And he has planted eternity into the heart of man.”
My love has grown stale as of late. Time stretches us out and we so easily become weary.
Life is a river. My Dad and I used to go canoeing a lot when I was growing up. Anyone who has been canoeing will understand when I say that it is a thrilling and boring adventure. How could that be? Even one day on the river lends itself to a pendulum of excitement and boredom. The paddling begins as a refreshing exercise. The first mile of the river is a beautiful and breathtaking trail through the trees. Then it becomes stale. The same act which was once refreshing becomes tiresome. What was beautiful before is now boring. Then the rapids come, your heart begins to race, and the thrill rushes back in. But a little later the river becomes quiet and still which is peaceful at first but then returns to boredom. This is life.
I have lately been in a lull of life. The romantic adventure that life once was has become routine as it drags on. I need refreshing. Not that our primary pursuit is romance. I know that romance is, by its very nature, a momentary thing. Love carries on through on through the dry season, but those sprinkles of romance add flavor to life.
This has gotten me thinking, though. Some say that romance is a deception. Others that it is everything. Perhaps neither is true. Perhaps romance is not a fleeting thing, but rather a refreshing form and flavor of love. Perhaps romance is a taste of eternity. Moments of romance seem to stretch beyond the miniscule minutes in which they occur. Whether they be wandering through a forest, standing before a mountain, or resting in the arms of your beloved. These moments are more than momentary.
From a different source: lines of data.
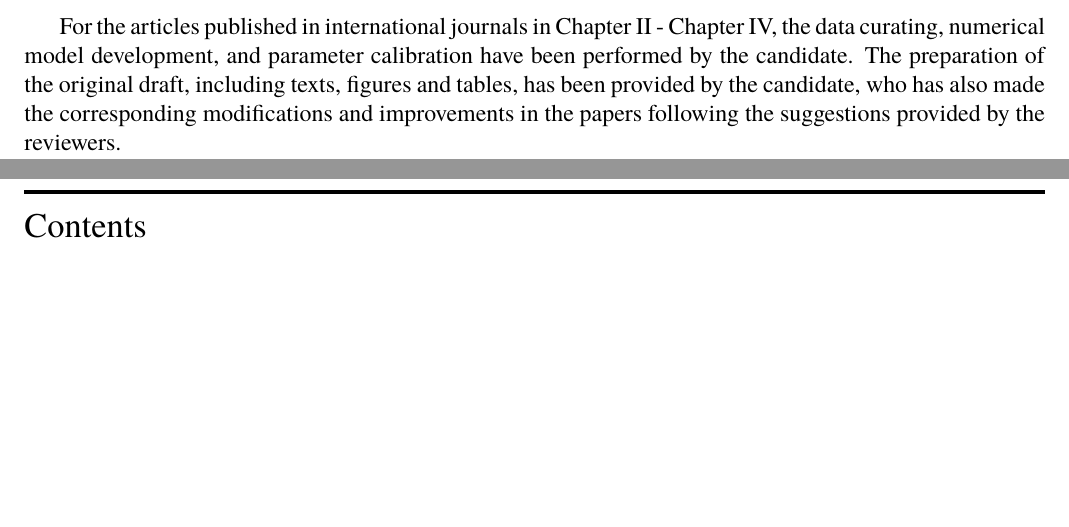
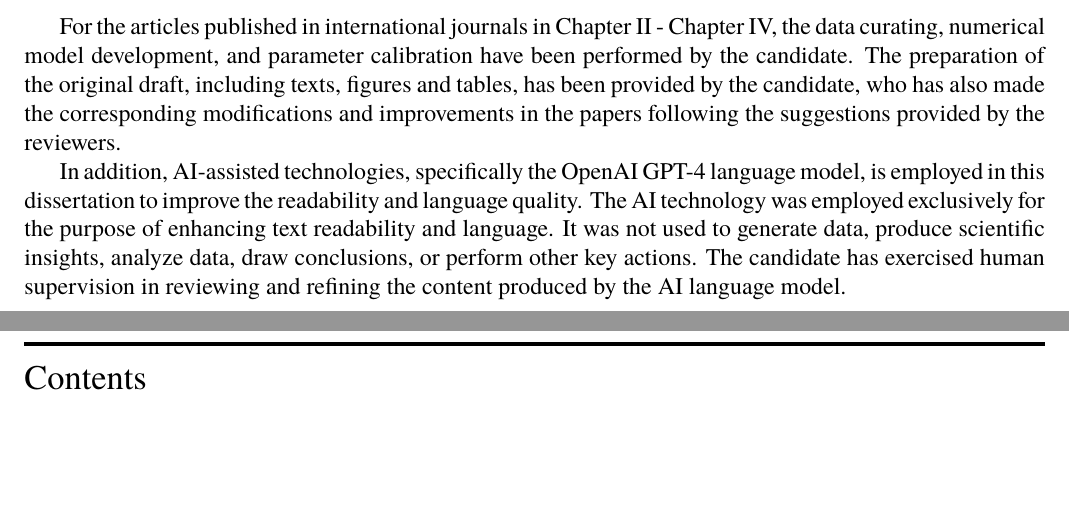
Before and after one commit to peeraponw/dissertation, a LaTeX thesis (main.tex, which reads frontmatters/declaration.tex): two parts of pages 2 and 3 of 11, joined at a grey line, cut so that both start at the same text, the shorter picture padded with empty space. Compiled offline with pdfLaTeX.

Commit message:
add declaration to use AI-assisted technology

```diff
--- a/frontmatters/declaration.tex
+++ b/frontmatters/declaration.tex
@@ -29,3 +29,5 @@ This dissertation includes the following articles that have been published in in
 \vspace{20pt}
 
 For the articles published in international journals in Chapter II - Chapter IV, the data curating, numerical model development, and parameter calibration have been performed by the candidate. The preparation of the original draft, including texts, figures and tables, has been provided by the candidate, who has also made the corresponding modifications and improvements in the papers following the suggestions provided by the reviewers.
+
+In addition, AI-assisted technologies, specifically the OpenAI GPT-4 language model, is employed in this dissertation to improve the readability and language quality. The AI technology was employed exclusively for the purpose of enhancing text readability and language. It was not used to generate data, produce scientific insights, analyze data, draw conclusions, or perform other key actions. The candidate has exercised human supervision in reviewing and refining the content produced by the AI language model.
```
The romantic moments of adventure grow old to us, though, because we are locked in time. We are captive to the clock that ticks on by and makes new things grow old. We become weary of our lives and the newness of it all wears away.
But God is not captive to time. Time is entirely irrelevant to him. God never grows tired or weary. His love never grows stale. He is eternal! That we should ever become bored with an eternal God shows just how easily we become comfortable sitting in the same place. Familiarity kills the newness of life. Yet, nothing is unfamiliar to the Lord. But nothing is boring to him either, because the Lord possesses the power to recreate. He alone makes old things new. He alone makes plain things beautiful.
For now we sit in time’s shadow with an occasional ray of eternal light. But God is making all things new. And some day soon this tent of the temporary will give way to a temple of eternity. Where time does not hold us captive and nothing will ever grow old.
That makes me think of a Chesterton quote:
”Because children have abounding vitality, because they are in spirit fierce and free, therefore they want things repeated and unchanged. They always say, “Do it again”; and the grown-up person does it again until he is nearly dead. For grown-up people are not strong enough to exult in monotony. But perhaps God is strong enough to exult in monotony. It is possible that God says every morning, “Do it again” to the sun; and every evening, “Do it again” to the moon. It may not be automatic necessity that makes all daisies alike; it may be that God makes every daisy separately, but has never got tired of making them. It may be that He has the eternal appetite of infancy; for we have sinned and grown old, and our Father is younger than we.”
— G.K. Chesterton